YOUR OBJECTIVE: Word for word, reproduce each line of the data below, omitting every image.
PROVIDED ENTRIES START
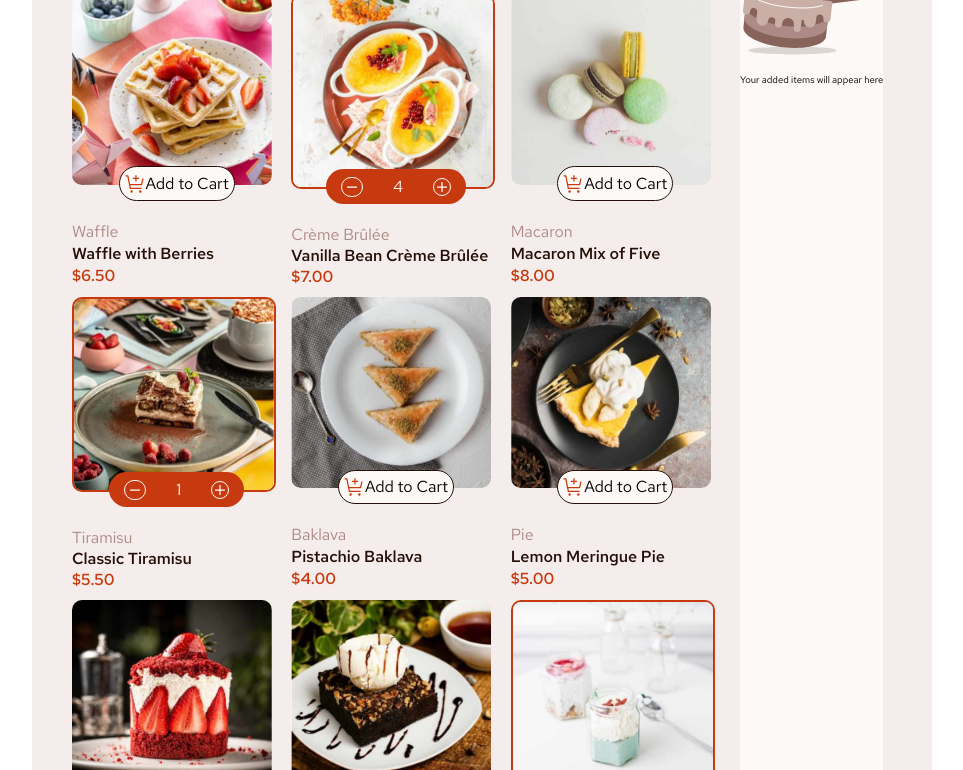
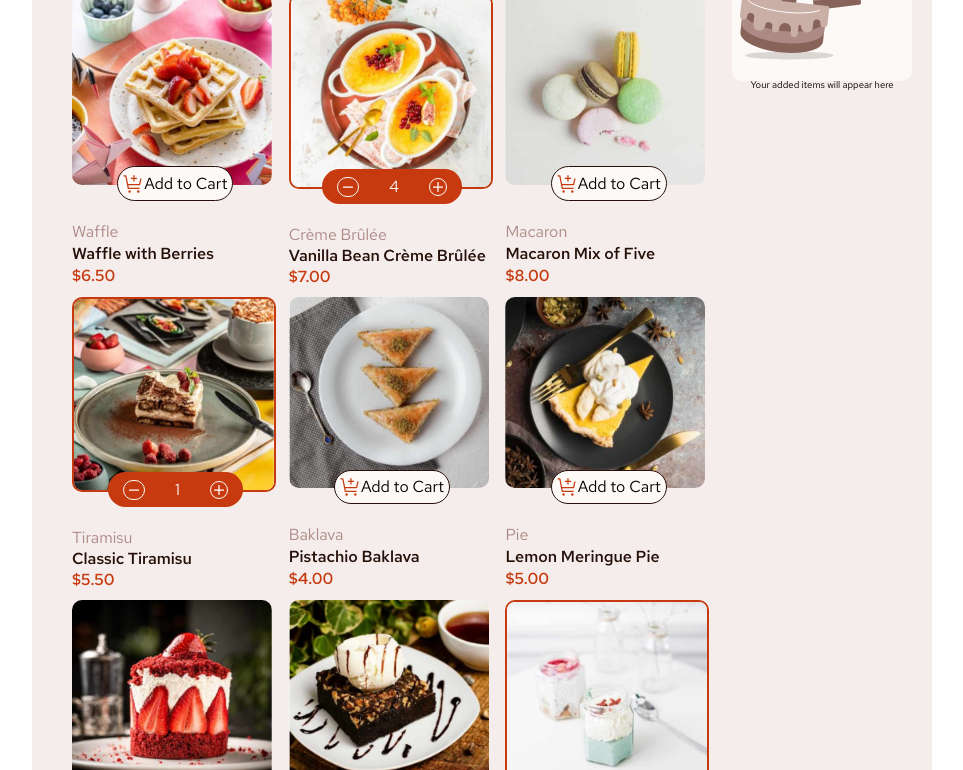
Before and after one commit to gafjel/Product-list-with-cart, a plain HTML site: page index.html in a window 1280 px wide. Shown: the part 99-869 px from the top of the page, without its empty margins (158-1121 px from the left). Drawn offline with Linux system fonts and the light colour scheme.

Commit message:
changing the right- section

```diff
--- a/style.css
+++ b/style.css
@@ -101,6 +101,13 @@
         width: 200px;
         border-radius: 10px;
         position: relative;
+    }
+    .right-section{
+        width: 20%;
+        background-color: hsl(20, 50%, 98%);
+        padding: 5px;
+        border-radius: 10px;
+        height: 150px;
     }
 }
 
@@ -230,6 +237,3 @@ h1{
     color:  hsl(14, 86%, 42%);
     font-weight: 600;
 }
-.right-section{
-    background-color: hsl(20, 50%, 98%);
-}
```
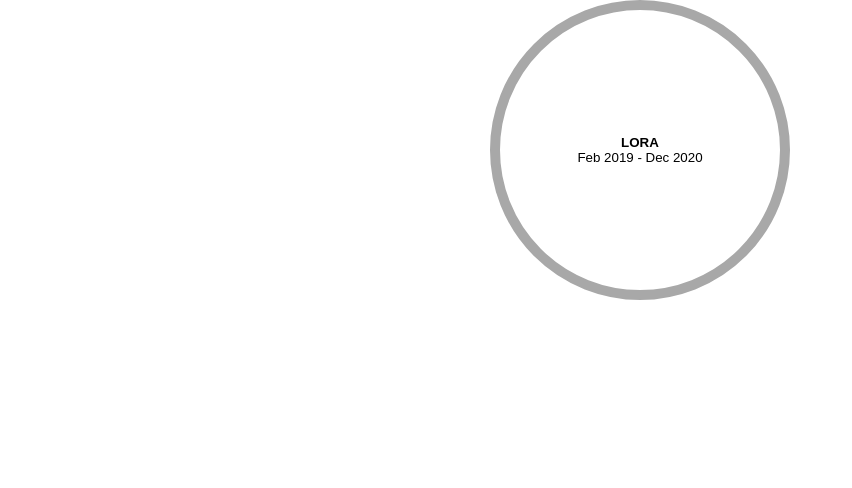
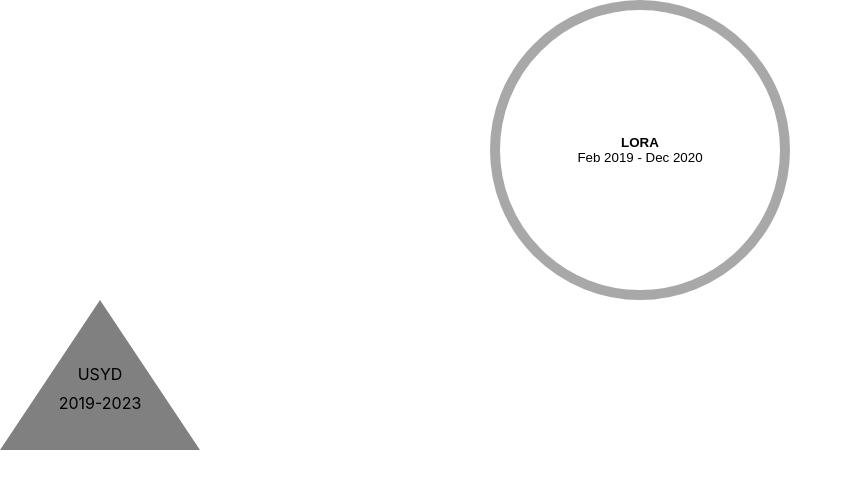
Before and after one commit to aleung27/Personal-Website, a React (Create React App) app: page / in a window 1280 px wide. Shown: the top 488 px of the page, without its empty margins (0-852 px from the left). Built offline with nearby package versions, Linux system fonts and the light colour scheme.

Commit message:
Added education triangle using two adjacent shape-outsides.

```diff
--- a/src/App.js
+++ b/src/App.js
@@ -1,5 +1,6 @@
 import React, { useState } from "react";
 import WorkCircle from "./components/WorkCircle";
+import EduTriangle from "./components/EduTriangle";
 import "./App.scss";
 
 function App() {
@@ -17,6 +18,7 @@
         dimFunction={changeDimmed}
         isDisabled={dimmed}
       />
+      <EduTriangle uni="USYD" date="2019-2023"></EduTriangle>
       <div style={{ height: "1000px" }} />
     </div>
   );
--- /dev/null
+++ b/src/components/EduTriangle.js
@@ -0,0 +1,19 @@
+import React from "react";
+import "../scss/EduTriangle.scss";
+
+const EduTriangle = ({ uni, date }) => {
+  return (
+    <div className="triangle">
+      <div className="left-triangle"></div>
+      <div className="right-triangle"></div>
+      <div className="uni">
+        <p>{uni}</p>
+      </div>
+      <div className="date">
+        <p>{date}</p>
+      </div>
+    </div>
+  );
+};
+
+export default EduTriangle;
--- /dev/null
+++ b/src/scss/EduTriangle.scss
@@ -0,0 +1,37 @@
+.triangle {
+    width: 200px;
+    height: 150px;
+    overflow: auto;
+
+    .uni {
+        position: relative;
+        top: 20%;
+    }
+
+    .date {
+        position: relative;
+        top: 15%;
+    }
+}
+
+.left-triangle {
+    z-index: -1;
+    position: relative;
+    shape-outside: polygon(0 100%, 0 0, 100% 0);
+    clip-path: polygon(100% 100%, 100% 0, 0 100%);
+    float: left;
+    width: 50%;
+    height: 100%;
+    background-color: grey;
+}
+
+.right-triangle {
+    z-index: -1;
+    position: relative;
+    shape-outside: polygon(100% 100%, 0 0, 100% 0);
+    clip-path: polygon(100% 100%, 0 0, 0 100%);
+    float: right;
+    width: 50%;
+    height: 100%;
+    background-color: grey;
+}
```
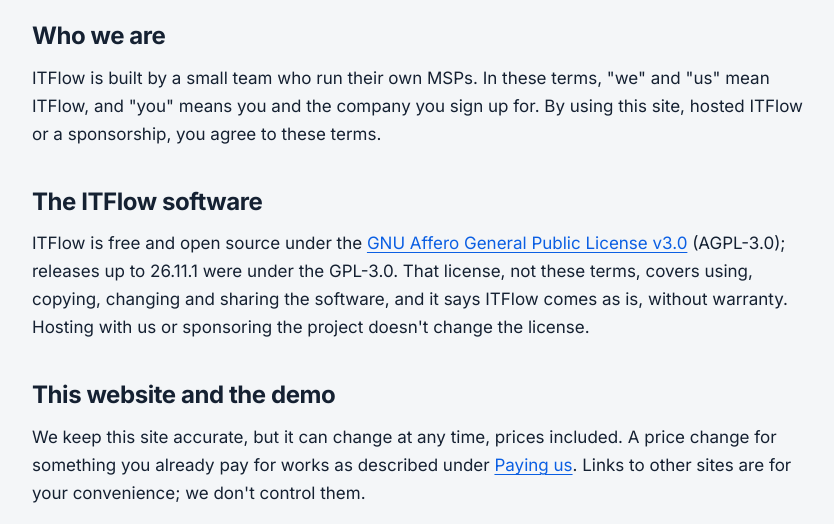
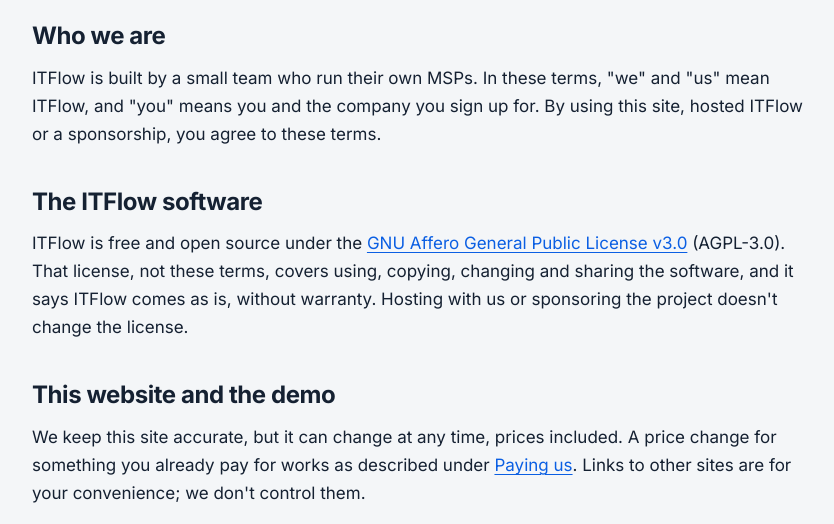
Before and after one commit to itflow-org/itflow-website, a PHP site: page /terms.php in a window 1280 px wide. Shown: the part 754-1278 px from the top of the page, without its empty margins (0-834 px from the left). Run offline with PHP 8.4, Linux system fonts and the light colour scheme; some libraries are stand-ins or nearby versions.

Commit message:
Update license

```diff
--- a/terms.php
+++ b/terms.php
@@ -52,7 +52,7 @@ require __DIR__ . '/includes/header.php';
     <p>ITFlow is built by a small team who run their own MSPs. In these terms, "we" and "us" mean <?= e($terms['operator']) ?>, and "you" means you and the company you sign up for. By using this site, hosted ITFlow or a sponsorship, you agree to these terms.</p>
 
     <h2 id="software">The ITFlow software</h2>
-    <p>ITFlow is free and open source under the <a href="https://www.gnu.org/licenses/agpl-3.0.en.html" target="_blank" rel="noopener">GNU Affero General Public License v3.0</a> (AGPL-3.0); releases up to 26.11.1 were under the GPL-3.0. That license, not these terms, covers using, copying, changing and sharing the software, and it says ITFlow comes as is, without warranty. Hosting with us or sponsoring the project doesn't change the license.</p>
+    <p>ITFlow is free and open source under the <a href="https://www.gnu.org/licenses/agpl-3.0.en.html" target="_blank" rel="noopener">GNU Affero General Public License v3.0</a> (AGPL-3.0). That license, not these terms, covers using, copying, changing and sharing the software, and it says ITFlow comes as is, without warranty. Hosting with us or sponsoring the project doesn't change the license.</p>
 
     <h2 id="site">This website and the demo</h2>
     <p>We keep this site accurate, but it can change at any time, prices included. A price change for something you already pay for works as described under <a href="#payment">Paying us</a>. Links to other sites are for your convenience; we don't control them.</p>
```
PROVIDED ENTRIES END
ANSWER BOX:
Before and after one commit to gafjel/Product-list-with-cart, a plain HTML site: page index.html in a window 1280 px wide. Shown: the part 99-869 px from the top of the page, without its empty margins (158-1121 px from the left). Drawn offline with Linux system fonts and the light colour scheme.

Commit message:
changing the right- section

```diff
--- a/style.css
+++ b/style.css
@@ -101,6 +101,13 @@
         width: 200px;
         border-radius: 10px;
         position: relative;
+    }
+    .right-section{
+        width: 20%;
+        background-color: hsl(20, 50%, 98%);
+        padding: 5px;
+        border-radius: 10px;
+        height: 150px;
     }
 }
 
@@ -230,6 +237,3 @@ h1{
     color:  hsl(14, 86%, 42%);
     font-weight: 600;
 }
-.right-section{
-    background-color: hsl(20, 50%, 98%);
-}
```
Before and after one commit to aleung27/Personal-Website, a React (Create React App) app: page / in a window 1280 px wide. Shown: the top 488 px of the page, without its empty margins (0-852 px from the left). Built offline with nearby package versions, Linux system fonts and the light colour scheme.

Commit message:
Added education triangle using two adjacent shape-outsides.

```diff
--- a/src/App.js
+++ b/src/App.js
@@ -1,5 +1,6 @@
 import React, { useState } from "react";
 import WorkCircle from "./components/WorkCircle";
+import EduTriangle from "./components/EduTriangle";
 import "./App.scss";
 
 function App() {
@@ -17,6 +18,7 @@
         dimFunction={changeDimmed}
         isDisabled={dimmed}
       />
+      <EduTriangle uni="USYD" date="2019-2023"></EduTriangle>
       <div style={{ height: "1000px" }} />
     </div>
   );
--- /dev/null
+++ b/src/components/EduTriangle.js
@@ -0,0 +1,19 @@
+import React from "react";
+import "../scss/EduTriangle.scss";
+
+const EduTriangle = ({ uni, date }) => {
+  return (
+    <div className="triangle">
+      <div className="left-triangle"></div>
+      <div className="right-triangle"></div>
+      <div className="uni">
+        <p>{uni}</p>
+      </div>
+      <div className="date">
+        <p>{date}</p>
+      </div>
+    </div>
+  );
+};
+
+export default EduTriangle;
--- /dev/null
+++ b/src/scss/EduTriangle.scss
@@ -0,0 +1,37 @@
+.triangle {
+    width: 200px;
+    height: 150px;
+    overflow: auto;
+
+    .uni {
+        position: relative;
+        top: 20%;
+    }
+
+    .date {
+        position: relative;
+        top: 15%;
+    }
+}
+
+.left-triangle {
+    z-index: -1;
+    position: relative;
+    shape-outside: polygon(0 100%, 0 0, 100% 0);
+    clip-path: polygon(100% 100%, 100% 0, 0 100%);
+    float: left;
+    width: 50%;
+    height: 100%;
+    background-color: grey;
+}
+
+.right-triangle {
+    z-index: -1;
+    position: relative;
+    shape-outside: polygon(100% 100%, 0 0, 100% 0);
+    clip-path: polygon(100% 100%, 0 0, 0 100%);
+    float: right;
+    width: 50%;
+    height: 100%;
+    background-color: grey;
+}
```
Before and after one commit to itflow-org/itflow-website, a PHP site: page /terms.php in a window 1280 px wide. Shown: the part 754-1278 px from the top of the page, without its empty margins (0-834 px from the left). Run offline with PHP 8.4, Linux system fonts and the light colour scheme; some libraries are stand-ins or nearby versions.

Commit message:
Update license

```diff
--- a/terms.php
+++ b/terms.php
@@ -52,7 +52,7 @@ require __DIR__ . '/includes/header.php';
     <p>ITFlow is built by a small team who run their own MSPs. In these terms, "we" and "us" mean <?= e($terms['operator']) ?>, and "you" means you and the company you sign up for. By using this site, hosted ITFlow or a sponsorship, you agree to these terms.</p>
 
     <h2 id="software">The ITFlow software</h2>
-    <p>ITFlow is free and open source under the <a href="https://www.gnu.org/licenses/agpl-3.0.en.html" target="_blank" rel="noopener">GNU Affero General Public License v3.0</a> (AGPL-3.0); releases up to 26.11.1 were under the GPL-3.0. That license, not these terms, covers using, copying, changing and sharing the software, and it says ITFlow comes as is, without warranty. Hosting with us or sponsoring the project doesn't change the license.</p>
+    <p>ITFlow is free and open source under the <a href="https://www.gnu.org/licenses/agpl-3.0.en.html" target="_blank" rel="noopener">GNU Affero General Public License v3.0</a> (AGPL-3.0). That license, not these terms, covers using, copying, changing and sharing the software, and it says ITFlow comes as is, without warranty. Hosting with us or sponsoring the project doesn't change the license.</p>
 
     <h2 id="site">This website and the demo</h2>
     <p>We keep this site accurate, but it can change at any time, prices included. A price change for something you already pay for works as described under <a href="#payment">Paying us</a>. Links to other sites are for your convenience; we don't control them.</p>
```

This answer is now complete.